A: No, that’s, and see, that’s another myth that’s been perpetuated because I know so many people just that I know personally who have masters degrees and PhDs [and] who are in this city (New Orleans) actively looking for work. I know at least two PhDs right now who do not have a job. There are a lot of people with higher-level degrees.
M: And when you say, “two PhDs,” you’re talking native New Orleaneans? Black, native New Orleaneans?
A: Yes. Black, native New Orleaneans with PhDs. And a third one I know, he’s working at the library.
M: So, underutilized talent?
A: Underutilized, underemployed. Underemployed.
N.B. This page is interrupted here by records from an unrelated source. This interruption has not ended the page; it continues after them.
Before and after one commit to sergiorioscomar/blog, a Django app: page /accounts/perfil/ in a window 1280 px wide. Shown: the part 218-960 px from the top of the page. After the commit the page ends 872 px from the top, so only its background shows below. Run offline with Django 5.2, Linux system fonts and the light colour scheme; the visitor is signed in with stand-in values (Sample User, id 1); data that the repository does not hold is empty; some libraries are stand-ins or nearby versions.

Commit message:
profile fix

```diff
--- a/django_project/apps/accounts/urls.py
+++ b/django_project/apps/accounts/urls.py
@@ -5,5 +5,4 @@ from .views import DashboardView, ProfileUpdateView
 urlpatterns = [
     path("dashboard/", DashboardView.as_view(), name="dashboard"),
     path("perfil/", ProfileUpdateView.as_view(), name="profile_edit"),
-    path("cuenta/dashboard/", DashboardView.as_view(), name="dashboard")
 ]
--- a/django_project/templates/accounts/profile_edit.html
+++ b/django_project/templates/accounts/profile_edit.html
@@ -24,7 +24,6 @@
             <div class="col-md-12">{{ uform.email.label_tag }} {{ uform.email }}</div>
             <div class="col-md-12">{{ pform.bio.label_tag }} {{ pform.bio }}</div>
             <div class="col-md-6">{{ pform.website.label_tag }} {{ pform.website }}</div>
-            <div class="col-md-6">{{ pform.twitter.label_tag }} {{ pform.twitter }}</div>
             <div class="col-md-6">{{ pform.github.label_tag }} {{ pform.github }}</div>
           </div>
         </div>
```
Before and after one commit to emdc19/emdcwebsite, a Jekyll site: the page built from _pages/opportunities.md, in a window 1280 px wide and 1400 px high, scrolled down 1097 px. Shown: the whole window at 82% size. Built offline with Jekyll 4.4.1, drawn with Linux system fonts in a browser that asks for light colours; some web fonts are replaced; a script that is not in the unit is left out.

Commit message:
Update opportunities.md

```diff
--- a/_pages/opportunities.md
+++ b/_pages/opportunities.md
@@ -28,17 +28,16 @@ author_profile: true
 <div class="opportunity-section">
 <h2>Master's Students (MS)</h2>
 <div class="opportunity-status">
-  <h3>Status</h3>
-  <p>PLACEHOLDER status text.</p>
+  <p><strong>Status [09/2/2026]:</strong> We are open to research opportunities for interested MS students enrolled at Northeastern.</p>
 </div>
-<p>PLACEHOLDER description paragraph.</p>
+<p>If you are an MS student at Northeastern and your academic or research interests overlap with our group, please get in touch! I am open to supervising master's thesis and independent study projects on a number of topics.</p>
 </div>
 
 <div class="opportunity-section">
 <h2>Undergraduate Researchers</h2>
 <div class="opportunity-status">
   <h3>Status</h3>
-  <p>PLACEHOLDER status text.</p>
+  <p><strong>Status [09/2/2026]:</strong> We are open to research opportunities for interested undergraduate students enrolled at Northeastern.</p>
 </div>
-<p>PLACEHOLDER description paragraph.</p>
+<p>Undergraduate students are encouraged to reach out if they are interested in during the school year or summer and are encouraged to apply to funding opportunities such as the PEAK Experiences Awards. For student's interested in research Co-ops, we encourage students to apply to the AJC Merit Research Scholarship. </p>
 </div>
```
We have brilliant people who are wonderful at what they do, and they’re not even looked at. And I know for a fact, some of these positions have been recruiting people—but they recruit people up North. They do not recruit people down South.
M: Those who are running schools or running programs here (New Orleans) are recruiting from their own, so to speak? From up North?
A: Right. From up North. And, so you have, and Teach for America is another big one because they bring in people down to teach in the schools, but that is just a stepping stone to other positions. Because most of them…
M: So, they stay, and the go work at City Hall, in other jobs?
A: Right. Most of them do not stay in teaching. And they know that.
A final word:
M: Is there anything about the RSD that is successful?
A: Um, they’re successful in colonizing our city. They did—successfully. And, all it was, was—and I quote this from Hannah, who is a successful graduate from the Teach for America program—that this is only new-age colonization, you know. And I’m like yes, this has been done before. They had done it with Native Americans. They came to tame the savages. That’s it. …
Our entire 27-page exchange is well worth the read, especially if you live in a city that considers New Orleans a model to be emulated.